Come anytime of year! You'll always find regions with a pleasant climate. Grand Canyon National Park and most other major attractions stay open year-round. The seasons do have a big influence on the Great Outdoors, however, so it's worth planning your travels to take the best advantage of the state's attractions.

In the high country of the north and east, this is a wonderful time to enjoy pine-scented breezes on a hike, out on the water, or on a scenic drive. Mountain towns put on many festivals, concerts, and rodeos.
    The deserts turn into an oven, so you probably won't linger in them, but air-conditioning makes life pleasant even here, and you may wish to take in some of the top sights in cities such as Phoenix and Tucson. If you'd like to stretch your legs, early mornings can be pleasant for short excursions into the desert. At the Grand Canyon, the Inner Gorge becomes too hot for hiking, but the upper and rim trails offer fine scenery and the likelihood of a cool breeze, especially on the North Rim. Irregular thunderstorms arrive in late summer, adding refreshing coolness to the air at the higher elevations and miserable humidity to the desert. Plants sprout new greenery and some burst into flower.

Nearly the entire state enjoys warm and dry weather, though hot temperatures can linger into October at the lowest elevations, and the possibility of snow gradually increases on the plateaus and mountains. Aspens turn to gold in the high country in late September and early October, followed by colorful displays of oaks, cottonwoods, and other deciduous plants in canyons lower down.

Desert dwellers enjoy springlike weather for most of this season. It's also a fine time for exploring the rugged mountain ranges of the south and west, where you're likely to come across ghost towns, prehistoric rock art, and other reminders of the past. Flocks of "snowbirds," mostly retirees, leave their frosty northern homes for the sun in Arizona's luxurious resorts or out in remote desert locales. Phoenix, Tucson, and the other valley communities put on many events during the cooler months.
    You can also enjoy travels in the high country, as weather tends to be bright and sunny even in midwinter. Keep an ear out for weather forecasts, because passing snowstorms can make driving difficult for a few days. Only a handful of highways close for the entire winter, most notably AZ 67 to Bright Angel Point on the Grand Canyon's North Rim. Gentle rains—snow in the mountains—arrive now and then.

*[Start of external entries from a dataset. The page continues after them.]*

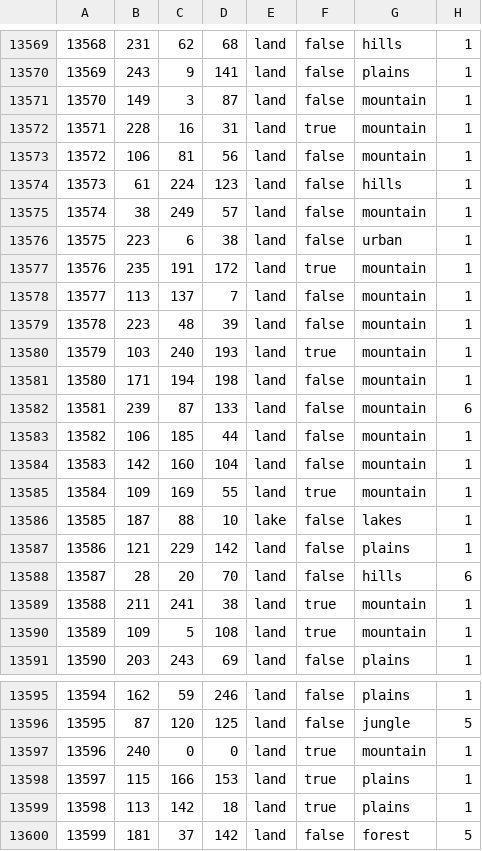
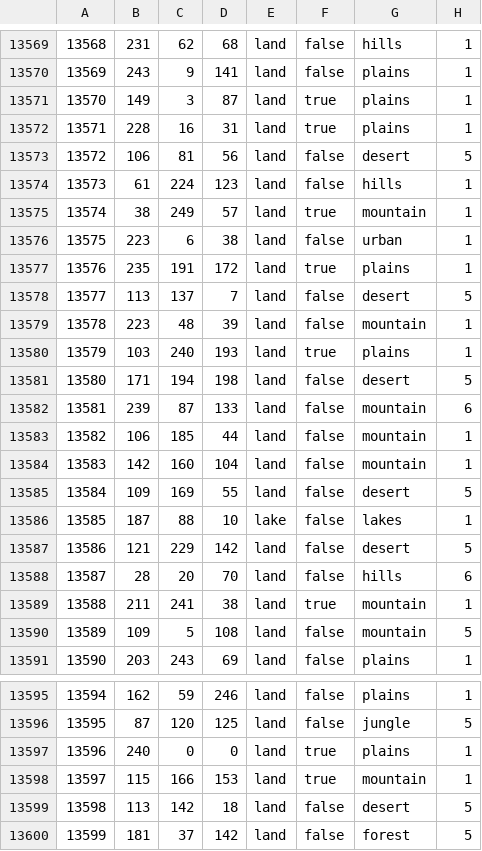
Before and after one commit to Avant-gadre/hof-with-gfx, a CSV file: map/definition.csv, drawn as a sheet; only a part is shown, gaps mark what is left out.

```diff
--- a/map/definition.csv
+++ b/map/definition.csv
@@ -13570,13 +13570,13 @@
 13569;243;9;141;land;false;plains;1
-13570;149;3;87;land;false;mountain;1
-13571;228;16;31;land;true;mountain;1
-13572;106;81;56;land;false;mountain;1
+13570;149;3;87;land;true;plains;1
+13571;228;16;31;land;true;plains;1
+13572;106;81;56;land;false;desert;5
 13573;61;224;123;land;false;hills;1
-13574;38;249;57;land;false;mountain;1
+13574;38;249;57;land;true;mountain;1
 13575;223;6;38;land;false;urban;1
-13576;235;191;172;land;true;mountain;1
-13577;113;137;7;land;false;mountain;1
+13576;235;191;172;land;true;plains;1
+13577;113;137;7;land;false;desert;5
 13578;223;48;39;land;false;mountain;1
-13579;103;240;193;land;true;mountain;1
-13580;171;194;198;land;false;mountain;1
+13579;103;240;193;land;true;plains;1
+13580;171;194;198;land;false;desert;5
 13581;239;87;133;land;false;mountain;6
@@ -13584,8 +13584,8 @@
 13583;142;160;104;land;false;mountain;1
-13584;109;169;55;land;true;mountain;1
+13584;109;169;55;land;false;desert;5
 13585;187;88;10;lake;false;lakes;1
-13586;121;229;142;land;false;plains;1
+13586;121;229;142;land;false;desert;5
 13587;28;20;70;land;false;hills;6
 13588;211;241;38;land;true;mountain;1
-13589;109;5;108;land;true;mountain;1
+13589;109;5;108;land;false;mountain;5
 13590;203;243;69;land;false;plains;1
@@ -13596,5 +13596,5 @@
 13595;87;120;125;land;false;jungle;5
-13596;240;0;0;land;true;mountain;1
-13597;115;166;153;land;true;plains;1
-13598;113;142;18;land;true;plains;1
+13596;240;0;0;land;true;plains;1
+13597;115;166;153;land;true;mountain;1
+13598;113;142;18;land;false;desert;5
 13599;181;37;142;land;false;forest;5
```
Also changed, not shown: 20 other files.
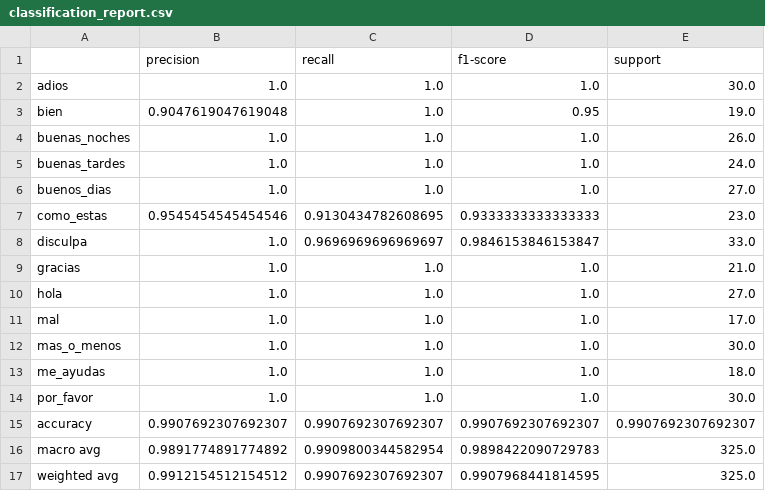
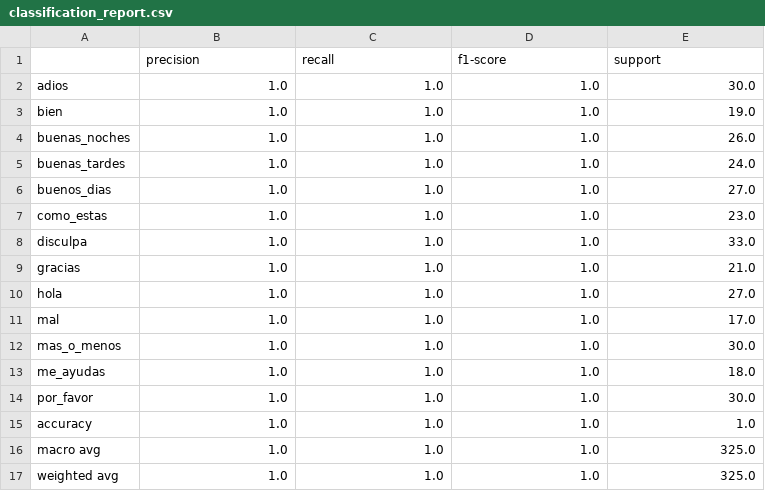
Before and after one commit to AnibalHeredia/jetson_LSP_gpu, a CSV file: models/classification_report.csv, drawn as a sheet.

```diff
--- a/models/classification_report.csv
+++ b/models/classification_report.csv
@@ -2,3 +2,3 @@
 adios;1.0;1.0;1.0;30.0
-bien;0.9047619047619048;1.0;0.95;19.0
+bien;1.0;1.0;1.0;19.0
 buenas_noches;1.0;1.0;1.0;26.0
@@ -6,4 +6,4 @@ buenas_tardes;1.0;1.0;1.0;24.0
 buenos_dias;1.0;1.0;1.0;27.0
-como_estas;0.9545454545454546;0.9130434782608695;0.9333333333333333;23.0
-disculpa;1.0;0.9696969696969697;0.9846153846153847;33.0
+como_estas;1.0;1.0;1.0;23.0
+disculpa;1.0;1.0;1.0;33.0
 gracias;1.0;1.0;1.0;21.0
@@ -14,4 +14,4 @@ me_ayudas;1.0;1.0;1.0;18.0
 por_favor;1.0;1.0;1.0;30.0
-accuracy;0.9907692307692307;0.9907692307692307;0.9907692307692307;0.9907692307692307
-macro avg;0.9891774891774892;0.9909800344582954;0.9898422090729783;325.0
-weighted avg;0.9912154512154512;0.9907692307692307;0.9907968441814595;325.0
+accuracy;1.0;1.0;1.0;1.0
+macro avg;1.0;1.0;1.0;325.0
+weighted avg;1.0;1.0;1.0;325.0
```
Also changed, not shown: 5 other files.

The warmth and flowers arrive as early as February in the low deserts and gradually work their way up to the higher mountains by May. The desert country shines with wildflowers in early spring, the choice time to visit. Each year's floral display depends on both the amount and timing of rains in the preceding winter. By April, when the saguaro and other large cacti bloom, the snowbirds have long gone and locals start up their air conditioners. The mountains shake off most of their remaining snow and experience warm, dry days.


Comfortable walking shoes should be at the top of your list—Arizona has many wonderful day hikes and strolls! Also check that you have a hat and sunscreen.
    Arizonans tend to dress informally. You're unlikely to need a tie or an evening gown, and "business casual" will do fine at most upscale restaurants. A warm jacket or sweater will often be handy in the evenings, as the dry air quickly cools after sundown. Winter gear will keep you comfortable on travels in the high country, when temperatures can drop well below freezing.

On to The Regions